*** MATERIAL FOR THE TASK Section Begins ***

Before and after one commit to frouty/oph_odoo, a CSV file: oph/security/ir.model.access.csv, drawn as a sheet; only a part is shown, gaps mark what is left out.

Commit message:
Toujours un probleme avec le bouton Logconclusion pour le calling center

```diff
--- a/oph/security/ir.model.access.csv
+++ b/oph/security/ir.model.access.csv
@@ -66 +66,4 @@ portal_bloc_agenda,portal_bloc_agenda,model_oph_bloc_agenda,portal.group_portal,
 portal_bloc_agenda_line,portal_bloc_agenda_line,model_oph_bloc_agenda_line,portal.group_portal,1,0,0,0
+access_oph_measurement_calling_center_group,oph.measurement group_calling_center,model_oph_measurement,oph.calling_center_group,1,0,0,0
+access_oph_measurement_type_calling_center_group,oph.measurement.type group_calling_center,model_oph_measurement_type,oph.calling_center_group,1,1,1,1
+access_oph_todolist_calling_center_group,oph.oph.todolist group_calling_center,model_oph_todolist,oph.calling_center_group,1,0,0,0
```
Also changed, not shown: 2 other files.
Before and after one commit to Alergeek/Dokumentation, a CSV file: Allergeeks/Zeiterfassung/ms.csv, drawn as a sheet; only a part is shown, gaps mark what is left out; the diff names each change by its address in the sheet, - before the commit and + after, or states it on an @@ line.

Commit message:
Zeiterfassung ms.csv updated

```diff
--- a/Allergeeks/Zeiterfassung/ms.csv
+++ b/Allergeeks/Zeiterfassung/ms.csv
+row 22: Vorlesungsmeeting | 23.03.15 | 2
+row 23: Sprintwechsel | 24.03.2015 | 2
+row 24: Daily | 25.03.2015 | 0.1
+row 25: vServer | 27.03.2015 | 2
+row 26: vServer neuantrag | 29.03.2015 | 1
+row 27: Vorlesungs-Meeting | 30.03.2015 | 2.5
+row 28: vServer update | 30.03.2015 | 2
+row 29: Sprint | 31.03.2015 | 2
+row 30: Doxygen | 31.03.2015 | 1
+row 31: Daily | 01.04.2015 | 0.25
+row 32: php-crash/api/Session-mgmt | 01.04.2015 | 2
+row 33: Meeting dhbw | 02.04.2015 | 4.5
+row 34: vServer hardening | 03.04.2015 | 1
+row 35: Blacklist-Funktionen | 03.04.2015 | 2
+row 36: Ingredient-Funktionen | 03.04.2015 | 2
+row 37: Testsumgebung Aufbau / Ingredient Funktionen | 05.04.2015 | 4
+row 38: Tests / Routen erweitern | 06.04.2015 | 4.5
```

*** MATERIAL FOR THE TASK Section Ends ***

### ACTIVITY
Exactly reproduce all of the entries above.

### OUTPUT BELOW
Before and after one commit to frouty/oph_odoo, a CSV file: oph/security/ir.model.access.csv, drawn as a sheet; only a part is shown, gaps mark what is left out.

Commit message:
Toujours un probleme avec le bouton Logconclusion pour le calling center

```diff
--- a/oph/security/ir.model.access.csv
+++ b/oph/security/ir.model.access.csv
@@ -66 +66,4 @@ portal_bloc_agenda,portal_bloc_agenda,model_oph_bloc_agenda,portal.group_portal,
 portal_bloc_agenda_line,portal_bloc_agenda_line,model_oph_bloc_agenda_line,portal.group_portal,1,0,0,0
+access_oph_measurement_calling_center_group,oph.measurement group_calling_center,model_oph_measurement,oph.calling_center_group,1,0,0,0
+access_oph_measurement_type_calling_center_group,oph.measurement.type group_calling_center,model_oph_measurement_type,oph.calling_center_group,1,1,1,1
+access_oph_todolist_calling_center_group,oph.oph.todolist group_calling_center,model_oph_todolist,oph.calling_center_group,1,0,0,0
```
Also changed, not shown: 2 other files.
Before and after one commit to Alergeek/Dokumentation, a CSV file: Allergeeks/Zeiterfassung/ms.csv, drawn as a sheet; only a part is shown, gaps mark what is left out; the diff names each change by its address in the sheet, - before the commit and + after, or states it on an @@ line.

Commit message:
Zeiterfassung ms.csv updated

```diff
--- a/Allergeeks/Zeiterfassung/ms.csv
+++ b/Allergeeks/Zeiterfassung/ms.csv
+row 22: Vorlesungsmeeting | 23.03.15 | 2
+row 23: Sprintwechsel | 24.03.2015 | 2
+row 24: Daily | 25.03.2015 | 0.1
+row 25: vServer | 27.03.2015 | 2
+row 26: vServer neuantrag | 29.03.2015 | 1
+row 27: Vorlesungs-Meeting | 30.03.2015 | 2.5
+row 28: vServer update | 30.03.2015 | 2
+row 29: Sprint | 31.03.2015 | 2
+row 30: Doxygen | 31.03.2015 | 1
+row 31: Daily | 01.04.2015 | 0.25
+row 32: php-crash/api/Session-mgmt | 01.04.2015 | 2
+row 33: Meeting dhbw | 02.04.2015 | 4.5
+row 34: vServer hardening | 03.04.2015 | 1
+row 35: Blacklist-Funktionen | 03.04.2015 | 2
+row 36: Ingredient-Funktionen | 03.04.2015 | 2
+row 37: Testsumgebung Aufbau / Ingredient Funktionen | 05.04.2015 | 4
+row 38: Tests / Routen erweitern | 06.04.2015 | 4.5
```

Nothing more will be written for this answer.